Monday, December 8, 2014

Fluency Ramblings

Learning to understand, hear, absorb and ultimately speak the Gospel is hard; much harder than learning Spanish or Italian.  I find I have fewer hooks to attach things to.  In reality, it's not fewer hooks, it's that the hooks I do have are wrong.  Faulty.

I've read through Timothy Keller's The Freedom of Self-Forgetfulness twice in the last two weeks: once by myself and once with my wife and both times found myself marveling at its simplicity, daring to believe that it could be that basic.  I moved on to Jesus + Nothing = Everything and found a very similar theme.  There, Tchividjian shares how learning Gospel Fluency has required re-reading Scripture and having his eyes opened to the reality of grace, of the centrality and day-to-day reality of Christ's sufficiency, of the separation of sin from our identity in Christ.

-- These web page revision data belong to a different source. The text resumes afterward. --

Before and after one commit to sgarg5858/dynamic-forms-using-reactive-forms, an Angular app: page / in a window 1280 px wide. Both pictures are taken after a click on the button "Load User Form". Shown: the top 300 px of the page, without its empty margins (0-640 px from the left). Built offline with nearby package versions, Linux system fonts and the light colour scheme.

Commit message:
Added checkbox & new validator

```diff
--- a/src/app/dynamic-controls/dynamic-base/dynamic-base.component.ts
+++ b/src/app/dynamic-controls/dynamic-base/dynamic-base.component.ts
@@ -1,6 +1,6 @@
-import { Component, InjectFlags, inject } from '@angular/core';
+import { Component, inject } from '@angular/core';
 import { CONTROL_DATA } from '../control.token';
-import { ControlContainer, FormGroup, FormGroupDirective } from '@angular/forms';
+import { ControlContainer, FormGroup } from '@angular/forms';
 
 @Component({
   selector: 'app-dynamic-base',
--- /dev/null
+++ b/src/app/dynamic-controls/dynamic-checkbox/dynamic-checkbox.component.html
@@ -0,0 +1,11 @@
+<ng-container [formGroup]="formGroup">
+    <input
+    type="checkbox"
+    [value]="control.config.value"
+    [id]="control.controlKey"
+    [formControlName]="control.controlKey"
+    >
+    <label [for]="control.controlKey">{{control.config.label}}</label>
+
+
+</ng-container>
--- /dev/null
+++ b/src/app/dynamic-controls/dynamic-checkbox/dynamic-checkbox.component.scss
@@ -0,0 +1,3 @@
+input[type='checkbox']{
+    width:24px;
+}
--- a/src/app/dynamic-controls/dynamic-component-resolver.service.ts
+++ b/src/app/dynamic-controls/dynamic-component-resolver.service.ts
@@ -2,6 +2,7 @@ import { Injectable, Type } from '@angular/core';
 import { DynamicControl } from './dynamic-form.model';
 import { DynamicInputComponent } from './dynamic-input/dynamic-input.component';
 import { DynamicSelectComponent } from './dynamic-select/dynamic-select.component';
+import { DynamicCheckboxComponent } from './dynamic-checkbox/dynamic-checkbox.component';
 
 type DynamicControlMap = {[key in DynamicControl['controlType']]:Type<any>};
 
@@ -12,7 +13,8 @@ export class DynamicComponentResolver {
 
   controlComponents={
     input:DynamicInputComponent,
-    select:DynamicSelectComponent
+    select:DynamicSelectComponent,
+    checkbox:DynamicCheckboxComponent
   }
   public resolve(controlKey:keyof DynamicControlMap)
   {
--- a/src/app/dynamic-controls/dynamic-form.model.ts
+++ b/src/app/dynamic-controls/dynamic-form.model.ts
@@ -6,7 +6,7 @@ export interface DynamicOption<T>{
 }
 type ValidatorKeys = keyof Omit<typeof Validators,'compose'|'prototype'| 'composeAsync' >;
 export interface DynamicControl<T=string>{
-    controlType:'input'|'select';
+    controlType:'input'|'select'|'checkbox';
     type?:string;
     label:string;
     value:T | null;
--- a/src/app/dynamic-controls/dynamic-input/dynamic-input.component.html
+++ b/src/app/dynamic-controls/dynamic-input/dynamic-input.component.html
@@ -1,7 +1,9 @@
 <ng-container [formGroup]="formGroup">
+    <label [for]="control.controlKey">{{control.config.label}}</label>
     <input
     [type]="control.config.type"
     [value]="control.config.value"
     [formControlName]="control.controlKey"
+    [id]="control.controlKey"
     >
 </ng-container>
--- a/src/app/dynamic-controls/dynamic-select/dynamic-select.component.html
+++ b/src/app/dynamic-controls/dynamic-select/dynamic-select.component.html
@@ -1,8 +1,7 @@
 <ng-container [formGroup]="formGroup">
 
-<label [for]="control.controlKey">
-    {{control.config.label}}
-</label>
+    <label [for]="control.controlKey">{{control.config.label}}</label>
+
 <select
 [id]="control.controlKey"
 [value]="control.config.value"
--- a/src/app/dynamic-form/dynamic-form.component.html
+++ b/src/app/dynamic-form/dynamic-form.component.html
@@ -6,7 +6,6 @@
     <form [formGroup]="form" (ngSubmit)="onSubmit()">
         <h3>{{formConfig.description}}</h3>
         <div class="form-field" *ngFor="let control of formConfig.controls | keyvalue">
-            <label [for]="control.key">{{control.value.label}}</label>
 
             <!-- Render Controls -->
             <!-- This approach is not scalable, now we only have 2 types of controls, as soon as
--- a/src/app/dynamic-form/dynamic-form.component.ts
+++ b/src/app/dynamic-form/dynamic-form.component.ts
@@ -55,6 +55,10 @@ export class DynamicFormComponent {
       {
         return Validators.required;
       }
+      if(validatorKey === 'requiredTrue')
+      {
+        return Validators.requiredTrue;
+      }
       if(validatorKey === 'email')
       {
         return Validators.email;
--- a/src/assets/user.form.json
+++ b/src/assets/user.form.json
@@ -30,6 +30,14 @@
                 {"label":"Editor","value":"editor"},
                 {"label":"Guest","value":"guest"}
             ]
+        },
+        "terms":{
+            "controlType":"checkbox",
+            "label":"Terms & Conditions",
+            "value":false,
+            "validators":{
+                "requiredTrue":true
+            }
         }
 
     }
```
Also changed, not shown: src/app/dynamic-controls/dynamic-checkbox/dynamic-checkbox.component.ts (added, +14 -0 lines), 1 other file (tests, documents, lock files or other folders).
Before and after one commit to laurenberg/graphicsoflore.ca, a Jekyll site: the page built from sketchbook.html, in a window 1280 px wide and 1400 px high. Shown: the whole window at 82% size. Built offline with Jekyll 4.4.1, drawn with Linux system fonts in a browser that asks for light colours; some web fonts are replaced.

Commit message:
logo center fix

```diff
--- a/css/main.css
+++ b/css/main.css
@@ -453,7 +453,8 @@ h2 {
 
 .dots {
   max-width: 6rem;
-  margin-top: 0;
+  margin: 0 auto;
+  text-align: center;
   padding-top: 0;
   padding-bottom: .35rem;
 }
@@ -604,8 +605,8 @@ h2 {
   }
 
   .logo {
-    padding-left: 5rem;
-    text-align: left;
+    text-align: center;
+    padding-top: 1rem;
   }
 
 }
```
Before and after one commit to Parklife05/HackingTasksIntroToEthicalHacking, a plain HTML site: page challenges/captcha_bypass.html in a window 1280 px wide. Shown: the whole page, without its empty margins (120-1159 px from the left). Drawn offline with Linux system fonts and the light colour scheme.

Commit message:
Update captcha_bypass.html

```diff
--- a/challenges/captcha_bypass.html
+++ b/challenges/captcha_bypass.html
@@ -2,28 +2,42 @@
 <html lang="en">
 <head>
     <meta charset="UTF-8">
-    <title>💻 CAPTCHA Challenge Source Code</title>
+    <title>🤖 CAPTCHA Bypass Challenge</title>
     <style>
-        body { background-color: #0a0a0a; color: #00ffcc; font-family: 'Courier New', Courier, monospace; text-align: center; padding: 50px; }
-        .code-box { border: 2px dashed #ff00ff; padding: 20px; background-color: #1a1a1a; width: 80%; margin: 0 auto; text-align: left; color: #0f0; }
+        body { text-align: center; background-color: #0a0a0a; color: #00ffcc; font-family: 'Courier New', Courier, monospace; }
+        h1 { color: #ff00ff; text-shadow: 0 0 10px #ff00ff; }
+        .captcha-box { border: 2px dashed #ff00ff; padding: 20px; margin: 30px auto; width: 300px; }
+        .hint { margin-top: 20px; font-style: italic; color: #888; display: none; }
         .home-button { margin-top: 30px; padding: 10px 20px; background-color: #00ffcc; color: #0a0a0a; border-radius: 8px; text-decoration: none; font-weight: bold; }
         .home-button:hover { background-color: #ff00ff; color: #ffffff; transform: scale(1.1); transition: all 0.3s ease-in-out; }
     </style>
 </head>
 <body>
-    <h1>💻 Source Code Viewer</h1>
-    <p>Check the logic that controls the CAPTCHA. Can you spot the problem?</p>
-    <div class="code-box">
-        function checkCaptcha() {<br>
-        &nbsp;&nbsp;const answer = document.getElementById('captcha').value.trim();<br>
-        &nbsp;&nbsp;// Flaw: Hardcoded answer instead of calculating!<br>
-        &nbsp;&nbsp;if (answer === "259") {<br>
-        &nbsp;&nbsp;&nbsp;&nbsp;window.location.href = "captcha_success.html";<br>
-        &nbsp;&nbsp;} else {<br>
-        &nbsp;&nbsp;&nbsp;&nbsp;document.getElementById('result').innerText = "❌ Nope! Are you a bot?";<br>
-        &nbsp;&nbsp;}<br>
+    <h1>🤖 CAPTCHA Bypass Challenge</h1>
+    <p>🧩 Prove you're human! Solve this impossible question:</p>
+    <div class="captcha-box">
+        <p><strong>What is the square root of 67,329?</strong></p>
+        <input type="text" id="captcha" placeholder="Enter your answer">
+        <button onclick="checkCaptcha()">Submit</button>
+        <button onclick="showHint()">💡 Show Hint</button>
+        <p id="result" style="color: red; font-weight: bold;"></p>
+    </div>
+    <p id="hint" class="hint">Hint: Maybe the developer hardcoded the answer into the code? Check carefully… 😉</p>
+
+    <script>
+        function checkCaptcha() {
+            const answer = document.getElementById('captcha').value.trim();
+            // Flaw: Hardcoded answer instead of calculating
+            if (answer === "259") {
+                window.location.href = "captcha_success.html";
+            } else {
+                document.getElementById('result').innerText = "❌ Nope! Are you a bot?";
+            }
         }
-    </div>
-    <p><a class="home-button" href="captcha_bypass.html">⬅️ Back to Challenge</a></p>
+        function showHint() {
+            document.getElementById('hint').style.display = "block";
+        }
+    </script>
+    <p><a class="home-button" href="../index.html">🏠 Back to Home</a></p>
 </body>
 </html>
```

Just this morning I flipped through the little stack of Navigator flashcards to Matthew 5:16 and read:

In the same way, let your light shine before men, 
that they may see your good deeds and praise your Father in heaven.

All of my life I've read those words and thought, "Yes, I must work harder.  Prove my worth.  Prove that I love God."  Even in light of such clear passages as John 15 where Jesus explicitly states that it is God that produces fruit, there is something in me, perhaps in my Restoration Movement DNA, that cries out, "Rules!  Regulations!  Boundaries!  Systems!"

But reading through this verse this morning, I'm hit with the truth.  My light is a reflection of his.  No connection between my evil deeds and identity or worth in his eyes.  There is a matter-of-factness about Jesus' words.  Simply allow God to shine through you so that people will see him and praise him.

Heather and I took an incident from earlier that morning and applied what we were listening to and found that we really don't have anything to hook this kind of thinking to.  It really hit us that these are things every believer should know.  We can't send our kids off into the world without knowing and applying these truths!  Heather asked, why doesn't the Church teach this - it's so simple.  So practical.

Good question.